Senators confirmed Gen. Eric Smith to become the next commandant of the Marine Corps Thursday afternoon in a 96-0 vote. That followed a pair of votes to officially confirm Gen. Charles “C.Q.” Brown as the next chairman of the Joint Chiefs of Staff and Gen. Randy George to become chief of staff for the Army. 

The trio were among the more than 300 nominations that were in limbo. Tuberville has maintained his hold due to the Pentagon’s abortion policy that covers travel expenses for service members to seek abortion care. 

Schumer moved on the three votes after the Alabama Republican said that he would force a vote on Smith’s nomination via a seldom-used tool that allows members to do so with the signatures of 16 other senators. 

“Due to the extraordinary circumstances of Senator Tuberville’s reckless decisions, Democrats will take action,” Schumer said on the floor Wednesday. “It’s not the path the vast majority of senators on either side of the aisle want to go down, but Senator Tuberville is forcing us to confront his obstruction head-on.”

“I want to make clear to my Republican colleagues, this cannot continue,” Schumer said. “We cannot continue down this path. It threatens the ability of the Senate and the leadership of both sides to work together to get things done for the American people, and it threatens the nonpolitical nature of our military service members.” 

Tuberville maintained Wednesday that not only is his hold still intact, but that he may use the floor maneuver again to overcome his own hold on other military nominees. He also declared victory and has shown little willingness to hold talks on a compromise.

“To be clear, my hold is still in place,” Tuberville said on the floor. “I reserve the right to seek another cloture position on the nominees in the future, so that’s where we stand today.” 

“This is not about me. This is about the Senate and the Constitution,” Tuberville said. “This is a win today for the legislative branch of government. Voting gives all senators a voice for their constituents.” 

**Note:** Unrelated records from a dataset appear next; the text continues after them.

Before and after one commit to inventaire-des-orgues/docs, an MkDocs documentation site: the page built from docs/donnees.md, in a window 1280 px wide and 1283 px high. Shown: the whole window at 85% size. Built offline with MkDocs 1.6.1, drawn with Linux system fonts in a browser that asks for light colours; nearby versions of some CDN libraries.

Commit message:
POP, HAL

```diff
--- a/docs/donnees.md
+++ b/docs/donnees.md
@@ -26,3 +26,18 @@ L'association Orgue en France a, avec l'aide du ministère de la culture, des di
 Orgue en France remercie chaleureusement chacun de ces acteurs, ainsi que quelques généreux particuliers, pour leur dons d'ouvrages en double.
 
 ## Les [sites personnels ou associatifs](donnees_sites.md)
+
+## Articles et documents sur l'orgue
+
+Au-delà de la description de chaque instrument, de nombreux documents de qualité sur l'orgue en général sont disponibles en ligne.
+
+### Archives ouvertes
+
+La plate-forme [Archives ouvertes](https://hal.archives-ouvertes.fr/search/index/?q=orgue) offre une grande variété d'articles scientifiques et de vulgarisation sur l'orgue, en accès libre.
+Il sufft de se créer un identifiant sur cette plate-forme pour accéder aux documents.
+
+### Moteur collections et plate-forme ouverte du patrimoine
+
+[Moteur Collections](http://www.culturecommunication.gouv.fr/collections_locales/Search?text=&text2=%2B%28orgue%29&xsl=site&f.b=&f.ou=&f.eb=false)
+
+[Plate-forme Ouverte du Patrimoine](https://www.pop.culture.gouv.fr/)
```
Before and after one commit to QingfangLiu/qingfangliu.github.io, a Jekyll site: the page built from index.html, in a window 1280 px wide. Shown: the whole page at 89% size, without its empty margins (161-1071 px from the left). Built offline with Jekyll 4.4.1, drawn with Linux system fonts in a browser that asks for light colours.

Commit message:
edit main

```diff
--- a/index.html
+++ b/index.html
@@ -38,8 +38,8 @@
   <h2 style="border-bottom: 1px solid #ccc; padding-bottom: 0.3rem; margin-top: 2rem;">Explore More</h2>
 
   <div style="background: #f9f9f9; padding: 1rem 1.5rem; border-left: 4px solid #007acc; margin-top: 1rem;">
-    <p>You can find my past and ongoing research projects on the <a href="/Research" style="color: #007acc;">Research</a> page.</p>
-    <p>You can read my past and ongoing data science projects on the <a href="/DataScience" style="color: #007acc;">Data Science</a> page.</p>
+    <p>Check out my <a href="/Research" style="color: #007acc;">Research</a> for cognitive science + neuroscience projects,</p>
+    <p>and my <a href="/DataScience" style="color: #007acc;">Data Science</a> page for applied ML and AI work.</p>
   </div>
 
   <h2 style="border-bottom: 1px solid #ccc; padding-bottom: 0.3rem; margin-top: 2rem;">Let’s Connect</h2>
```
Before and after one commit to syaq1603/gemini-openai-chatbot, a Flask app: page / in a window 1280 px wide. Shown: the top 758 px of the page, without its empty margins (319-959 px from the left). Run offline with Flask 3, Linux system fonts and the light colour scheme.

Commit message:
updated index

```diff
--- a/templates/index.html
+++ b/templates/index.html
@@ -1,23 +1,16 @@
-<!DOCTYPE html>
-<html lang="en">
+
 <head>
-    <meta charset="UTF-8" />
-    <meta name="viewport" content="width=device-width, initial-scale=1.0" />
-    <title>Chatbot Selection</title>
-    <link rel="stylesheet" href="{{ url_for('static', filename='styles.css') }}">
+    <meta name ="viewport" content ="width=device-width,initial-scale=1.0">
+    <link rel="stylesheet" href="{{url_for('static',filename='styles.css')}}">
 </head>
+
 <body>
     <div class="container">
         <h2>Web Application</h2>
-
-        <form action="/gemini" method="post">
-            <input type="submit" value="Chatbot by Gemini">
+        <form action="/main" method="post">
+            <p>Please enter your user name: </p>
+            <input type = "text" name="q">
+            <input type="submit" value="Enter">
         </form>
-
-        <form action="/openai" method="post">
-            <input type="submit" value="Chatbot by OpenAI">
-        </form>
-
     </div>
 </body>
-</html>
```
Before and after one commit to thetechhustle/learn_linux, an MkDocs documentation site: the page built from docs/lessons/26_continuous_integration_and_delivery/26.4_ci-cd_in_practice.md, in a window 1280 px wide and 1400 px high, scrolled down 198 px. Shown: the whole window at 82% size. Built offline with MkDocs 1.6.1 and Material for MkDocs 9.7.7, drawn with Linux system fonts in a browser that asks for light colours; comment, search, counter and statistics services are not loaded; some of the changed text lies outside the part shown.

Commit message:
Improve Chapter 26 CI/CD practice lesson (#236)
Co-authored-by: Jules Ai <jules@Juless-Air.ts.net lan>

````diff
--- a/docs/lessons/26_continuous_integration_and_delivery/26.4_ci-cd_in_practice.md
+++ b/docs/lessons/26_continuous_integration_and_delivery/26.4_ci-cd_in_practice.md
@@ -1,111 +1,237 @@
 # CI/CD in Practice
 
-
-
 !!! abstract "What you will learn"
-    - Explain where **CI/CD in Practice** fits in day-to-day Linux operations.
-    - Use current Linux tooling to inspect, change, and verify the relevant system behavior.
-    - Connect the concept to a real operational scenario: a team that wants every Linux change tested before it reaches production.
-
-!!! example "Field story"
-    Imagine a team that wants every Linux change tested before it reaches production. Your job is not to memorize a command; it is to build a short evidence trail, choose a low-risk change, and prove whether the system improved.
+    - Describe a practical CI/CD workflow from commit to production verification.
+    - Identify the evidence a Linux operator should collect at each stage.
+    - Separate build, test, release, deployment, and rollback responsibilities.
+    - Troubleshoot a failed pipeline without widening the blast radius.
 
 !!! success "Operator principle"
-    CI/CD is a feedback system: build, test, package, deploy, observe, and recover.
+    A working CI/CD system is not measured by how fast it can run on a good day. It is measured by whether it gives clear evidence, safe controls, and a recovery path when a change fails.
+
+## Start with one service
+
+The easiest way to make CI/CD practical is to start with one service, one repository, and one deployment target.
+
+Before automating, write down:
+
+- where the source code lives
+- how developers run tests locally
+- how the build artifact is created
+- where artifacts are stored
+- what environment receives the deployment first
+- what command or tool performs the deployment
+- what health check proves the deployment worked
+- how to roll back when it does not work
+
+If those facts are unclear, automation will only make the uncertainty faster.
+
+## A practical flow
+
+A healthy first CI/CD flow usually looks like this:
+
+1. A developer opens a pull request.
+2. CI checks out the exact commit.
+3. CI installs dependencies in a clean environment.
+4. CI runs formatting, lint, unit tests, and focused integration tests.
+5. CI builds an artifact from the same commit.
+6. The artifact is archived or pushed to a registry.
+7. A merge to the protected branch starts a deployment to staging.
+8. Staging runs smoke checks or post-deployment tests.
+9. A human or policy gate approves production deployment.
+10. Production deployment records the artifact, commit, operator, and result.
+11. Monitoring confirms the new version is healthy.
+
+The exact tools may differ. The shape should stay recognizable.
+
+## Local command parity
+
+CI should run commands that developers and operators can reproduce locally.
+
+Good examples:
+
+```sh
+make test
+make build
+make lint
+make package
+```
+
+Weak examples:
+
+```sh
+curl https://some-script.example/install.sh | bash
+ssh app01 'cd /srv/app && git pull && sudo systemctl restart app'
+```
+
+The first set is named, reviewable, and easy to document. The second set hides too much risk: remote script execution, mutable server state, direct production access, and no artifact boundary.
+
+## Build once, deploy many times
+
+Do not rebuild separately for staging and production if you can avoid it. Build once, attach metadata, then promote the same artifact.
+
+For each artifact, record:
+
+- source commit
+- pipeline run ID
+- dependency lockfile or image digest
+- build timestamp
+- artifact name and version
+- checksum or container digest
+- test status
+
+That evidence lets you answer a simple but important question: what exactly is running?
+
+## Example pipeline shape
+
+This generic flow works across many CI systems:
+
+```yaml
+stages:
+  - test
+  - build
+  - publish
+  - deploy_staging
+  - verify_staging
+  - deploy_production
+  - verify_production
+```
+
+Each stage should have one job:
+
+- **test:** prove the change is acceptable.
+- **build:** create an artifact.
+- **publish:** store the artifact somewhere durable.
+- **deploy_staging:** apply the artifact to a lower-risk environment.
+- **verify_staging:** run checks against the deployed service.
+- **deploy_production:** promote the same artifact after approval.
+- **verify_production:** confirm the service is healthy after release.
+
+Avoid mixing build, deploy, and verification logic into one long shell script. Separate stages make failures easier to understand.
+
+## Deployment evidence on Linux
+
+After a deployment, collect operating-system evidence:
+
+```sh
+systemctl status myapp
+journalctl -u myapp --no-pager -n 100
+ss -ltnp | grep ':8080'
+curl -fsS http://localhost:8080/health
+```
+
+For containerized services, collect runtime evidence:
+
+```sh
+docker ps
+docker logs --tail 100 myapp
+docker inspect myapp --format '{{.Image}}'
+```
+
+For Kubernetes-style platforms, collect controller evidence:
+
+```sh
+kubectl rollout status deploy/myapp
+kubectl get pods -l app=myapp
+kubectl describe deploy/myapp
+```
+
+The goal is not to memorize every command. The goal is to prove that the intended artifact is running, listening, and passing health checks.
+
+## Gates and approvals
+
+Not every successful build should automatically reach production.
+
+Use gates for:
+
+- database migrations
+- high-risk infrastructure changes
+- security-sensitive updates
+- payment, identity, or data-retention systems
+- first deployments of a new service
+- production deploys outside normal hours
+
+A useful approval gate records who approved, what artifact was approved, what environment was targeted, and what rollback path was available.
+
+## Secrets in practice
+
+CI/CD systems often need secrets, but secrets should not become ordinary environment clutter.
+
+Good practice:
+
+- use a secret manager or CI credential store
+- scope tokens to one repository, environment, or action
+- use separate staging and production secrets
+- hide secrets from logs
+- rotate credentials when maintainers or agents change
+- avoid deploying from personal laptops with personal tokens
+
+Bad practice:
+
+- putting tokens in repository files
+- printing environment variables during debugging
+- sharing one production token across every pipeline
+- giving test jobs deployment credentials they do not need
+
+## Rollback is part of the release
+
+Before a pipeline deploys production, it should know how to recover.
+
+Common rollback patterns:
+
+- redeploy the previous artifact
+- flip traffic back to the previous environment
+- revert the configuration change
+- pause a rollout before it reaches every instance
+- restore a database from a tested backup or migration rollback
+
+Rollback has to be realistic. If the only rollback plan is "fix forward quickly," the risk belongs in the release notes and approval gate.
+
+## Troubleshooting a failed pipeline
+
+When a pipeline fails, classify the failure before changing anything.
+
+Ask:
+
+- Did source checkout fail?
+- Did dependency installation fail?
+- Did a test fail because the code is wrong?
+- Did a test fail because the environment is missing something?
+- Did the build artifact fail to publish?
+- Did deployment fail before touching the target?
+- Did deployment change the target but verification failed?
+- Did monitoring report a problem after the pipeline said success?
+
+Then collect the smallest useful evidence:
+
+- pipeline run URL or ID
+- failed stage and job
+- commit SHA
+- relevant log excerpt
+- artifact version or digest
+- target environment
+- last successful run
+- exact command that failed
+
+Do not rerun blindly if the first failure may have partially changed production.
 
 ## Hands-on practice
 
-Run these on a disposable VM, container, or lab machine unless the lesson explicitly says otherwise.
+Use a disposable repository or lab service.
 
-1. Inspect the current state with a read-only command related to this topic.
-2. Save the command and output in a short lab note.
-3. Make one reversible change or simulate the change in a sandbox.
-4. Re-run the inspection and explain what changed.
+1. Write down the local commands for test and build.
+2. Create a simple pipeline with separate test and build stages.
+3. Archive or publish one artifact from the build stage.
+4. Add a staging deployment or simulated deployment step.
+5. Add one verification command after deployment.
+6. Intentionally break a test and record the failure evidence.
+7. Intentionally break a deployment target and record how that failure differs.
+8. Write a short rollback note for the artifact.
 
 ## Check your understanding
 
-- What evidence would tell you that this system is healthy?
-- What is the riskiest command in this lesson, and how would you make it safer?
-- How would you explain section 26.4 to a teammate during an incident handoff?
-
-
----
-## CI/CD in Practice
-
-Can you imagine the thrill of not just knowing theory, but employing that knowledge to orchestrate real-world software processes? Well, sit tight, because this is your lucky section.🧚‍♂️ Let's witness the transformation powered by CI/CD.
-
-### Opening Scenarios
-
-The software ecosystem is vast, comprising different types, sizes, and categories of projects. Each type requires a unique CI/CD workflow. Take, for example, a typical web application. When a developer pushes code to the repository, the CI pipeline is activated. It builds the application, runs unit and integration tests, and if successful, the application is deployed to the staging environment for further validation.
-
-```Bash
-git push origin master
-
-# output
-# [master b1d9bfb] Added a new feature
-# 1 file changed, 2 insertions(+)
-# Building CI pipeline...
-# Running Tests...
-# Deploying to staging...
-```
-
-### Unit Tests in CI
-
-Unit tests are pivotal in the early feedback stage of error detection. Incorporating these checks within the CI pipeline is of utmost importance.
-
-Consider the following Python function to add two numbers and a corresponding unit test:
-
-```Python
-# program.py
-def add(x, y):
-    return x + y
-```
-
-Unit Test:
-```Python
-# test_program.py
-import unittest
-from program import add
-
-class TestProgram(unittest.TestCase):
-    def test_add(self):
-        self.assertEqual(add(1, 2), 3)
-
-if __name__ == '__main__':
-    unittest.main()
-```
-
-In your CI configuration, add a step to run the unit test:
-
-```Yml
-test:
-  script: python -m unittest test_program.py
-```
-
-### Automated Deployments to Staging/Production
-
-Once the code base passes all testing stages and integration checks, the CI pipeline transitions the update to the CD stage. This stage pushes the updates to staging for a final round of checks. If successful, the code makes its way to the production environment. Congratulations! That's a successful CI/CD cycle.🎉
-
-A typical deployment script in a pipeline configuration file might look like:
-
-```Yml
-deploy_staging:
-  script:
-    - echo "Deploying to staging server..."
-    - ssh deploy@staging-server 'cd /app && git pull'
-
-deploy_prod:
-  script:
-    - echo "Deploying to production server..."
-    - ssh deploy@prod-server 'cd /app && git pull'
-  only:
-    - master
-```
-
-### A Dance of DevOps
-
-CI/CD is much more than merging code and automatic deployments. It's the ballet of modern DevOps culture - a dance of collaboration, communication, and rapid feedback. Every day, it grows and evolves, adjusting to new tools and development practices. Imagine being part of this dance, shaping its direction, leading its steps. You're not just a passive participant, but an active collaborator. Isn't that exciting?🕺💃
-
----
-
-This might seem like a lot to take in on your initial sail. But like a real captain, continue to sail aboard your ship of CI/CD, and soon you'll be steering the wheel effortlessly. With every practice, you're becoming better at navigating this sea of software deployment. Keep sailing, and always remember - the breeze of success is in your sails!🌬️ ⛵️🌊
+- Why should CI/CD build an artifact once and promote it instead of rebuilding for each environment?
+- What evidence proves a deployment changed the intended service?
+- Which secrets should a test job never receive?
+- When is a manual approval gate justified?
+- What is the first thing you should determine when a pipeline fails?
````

Democrats believe that ending Tuberville’s hold is the responsibility of top Republicans. Senate Minority Leader Mitch McConnell (R-Ky.) has made it known he disagrees with the ex-college football coach’s push, but leaders have been stymied at every turn as they look to end the blockade.

Brown will replace outgoing Joint Chiefs Chairman Mark Milley when his term ends Oct. 1. The Army chief of staff post has been absent of a Senate-confirmed official since early August. George takes over for the retired Gen. James McConville. 

Finally, Gen. David Berger left his post as Marine Corps commandant July 10, leaving a Senate-confirmed vacancy for more than two months.

Defense Secretary Lloyd Austin continued to pan Tuberville for his months-long hold in a statement released Wednesday following Brown’s confirmation.

“Senator Tuberville’s continued hold on hundreds of our nation’s military leaders endangers our national security and military readiness. It is well past time to confirm the over 300 other military nominees,” Austin said.

“The brave men and women of the U.S. military deserve to be led by highly-qualified general and flag officers at this critical moment for our national security. And their families, who also sacrifice so much every day on our behalf, deserve certainty and our nation’s unwavering support.”